Kyle Cooper • Cooper continues to design many projects including commercials, videos, games, and film title sequences. • His most recent film credits include sequences for Spiderman 3 and Across the Universe. • His work (particularly the gritty, hand drawn type used in many of his sequences) continues to be of influence in everything from title sequences to truck commercials.

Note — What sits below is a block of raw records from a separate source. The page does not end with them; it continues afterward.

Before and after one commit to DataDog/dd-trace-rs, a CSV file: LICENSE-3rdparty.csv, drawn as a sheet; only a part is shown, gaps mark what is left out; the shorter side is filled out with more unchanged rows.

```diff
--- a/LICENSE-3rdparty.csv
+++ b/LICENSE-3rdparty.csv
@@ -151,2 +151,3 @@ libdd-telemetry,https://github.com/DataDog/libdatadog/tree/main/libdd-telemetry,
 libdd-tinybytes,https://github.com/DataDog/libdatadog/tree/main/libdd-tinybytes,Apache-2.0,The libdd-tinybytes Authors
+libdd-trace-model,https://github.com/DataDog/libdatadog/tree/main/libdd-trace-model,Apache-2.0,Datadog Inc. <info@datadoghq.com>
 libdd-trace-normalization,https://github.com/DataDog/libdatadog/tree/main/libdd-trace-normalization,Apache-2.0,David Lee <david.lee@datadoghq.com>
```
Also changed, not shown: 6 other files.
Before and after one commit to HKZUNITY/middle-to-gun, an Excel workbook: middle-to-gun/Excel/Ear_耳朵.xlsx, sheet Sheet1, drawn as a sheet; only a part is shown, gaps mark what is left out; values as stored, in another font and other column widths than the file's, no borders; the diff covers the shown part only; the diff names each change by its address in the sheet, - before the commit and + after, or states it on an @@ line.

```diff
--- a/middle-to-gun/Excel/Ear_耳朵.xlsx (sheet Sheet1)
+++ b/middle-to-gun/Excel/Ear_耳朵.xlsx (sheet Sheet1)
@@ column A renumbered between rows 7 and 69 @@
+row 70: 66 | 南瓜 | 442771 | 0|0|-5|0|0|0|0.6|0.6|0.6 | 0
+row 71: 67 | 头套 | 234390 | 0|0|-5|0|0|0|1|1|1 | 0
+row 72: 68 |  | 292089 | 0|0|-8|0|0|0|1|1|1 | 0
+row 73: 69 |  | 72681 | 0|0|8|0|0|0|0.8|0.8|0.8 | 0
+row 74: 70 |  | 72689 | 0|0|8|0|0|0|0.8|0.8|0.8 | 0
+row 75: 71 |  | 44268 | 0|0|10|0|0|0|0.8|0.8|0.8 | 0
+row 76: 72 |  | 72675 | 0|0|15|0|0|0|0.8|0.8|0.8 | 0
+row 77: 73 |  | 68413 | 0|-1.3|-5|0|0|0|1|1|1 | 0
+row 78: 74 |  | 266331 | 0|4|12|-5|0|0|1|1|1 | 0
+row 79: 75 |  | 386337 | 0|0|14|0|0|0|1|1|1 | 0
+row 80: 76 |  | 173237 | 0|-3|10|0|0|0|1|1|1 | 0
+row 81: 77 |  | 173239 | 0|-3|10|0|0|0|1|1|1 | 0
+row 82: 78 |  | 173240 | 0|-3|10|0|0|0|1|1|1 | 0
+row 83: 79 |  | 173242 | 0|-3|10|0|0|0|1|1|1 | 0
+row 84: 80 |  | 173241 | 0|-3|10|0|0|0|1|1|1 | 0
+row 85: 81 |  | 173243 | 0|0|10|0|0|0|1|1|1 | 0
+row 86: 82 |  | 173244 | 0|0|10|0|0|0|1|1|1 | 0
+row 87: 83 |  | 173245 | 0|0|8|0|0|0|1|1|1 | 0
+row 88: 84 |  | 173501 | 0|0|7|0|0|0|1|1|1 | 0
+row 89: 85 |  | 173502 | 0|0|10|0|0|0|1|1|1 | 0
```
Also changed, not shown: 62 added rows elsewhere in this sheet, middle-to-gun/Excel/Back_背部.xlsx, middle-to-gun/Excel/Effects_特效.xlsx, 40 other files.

Sources Abrams, Janet. “Eye Openers.”I.D. Nov 1996: 76-79. Codrington, Andrea. Kyle Cooper. Yale University Press, 2003. Coupland, Ken. “Imaginary Forces: Taking All the Credits.”Graphis. Sept. 1998: 66-73. Croal, N’Gai. “Where Credits are Due.”Newsweek. 10 Nov. 1997: 92. http://www.wired.com/wired/archive/12.06/cooper.html. Online. http://www.twenty4.co.uk/03-articles/Art%20of%20Fim%20Titles/main.htm. Online. http://xbox.ign.com/articles/636/636334p1.html. Online. http://www.el-nacional.com/revistas/todoendomingo/todo106/reportaje1.htm. Online. http://video.aol.com/video-detail/kyle-cooperimaginary-forces-documentary-1-of-2/3974024297. Online. http://www.filmmakermagazine.com/fall1997/kylecooper.php. Online. http://www.adobe.com/uk/motion/gallery/imgforces/index.html. Online. http://www.areaofdesign.com/americanicons/bass.htm. Online. http://www.frankwbaker.com/tkam1.htm. Online. http://www.designyatra.com/2007/Speakers-Details/Kyle-Cooper.html. Online. http://www.imdb.com. Online. Gibson, Jon M. “The Dark Genius of Kyle Cooper.”Wired. June 2004. Lynch, Robin. “Kyle Cooper/Imaginary Forces.”I.D. Jan-Feb 1997: 58. Roux, Julie Prendiville. “Imaginary Forces.”Communication Arts. Mar/Apr 2001: 78-87.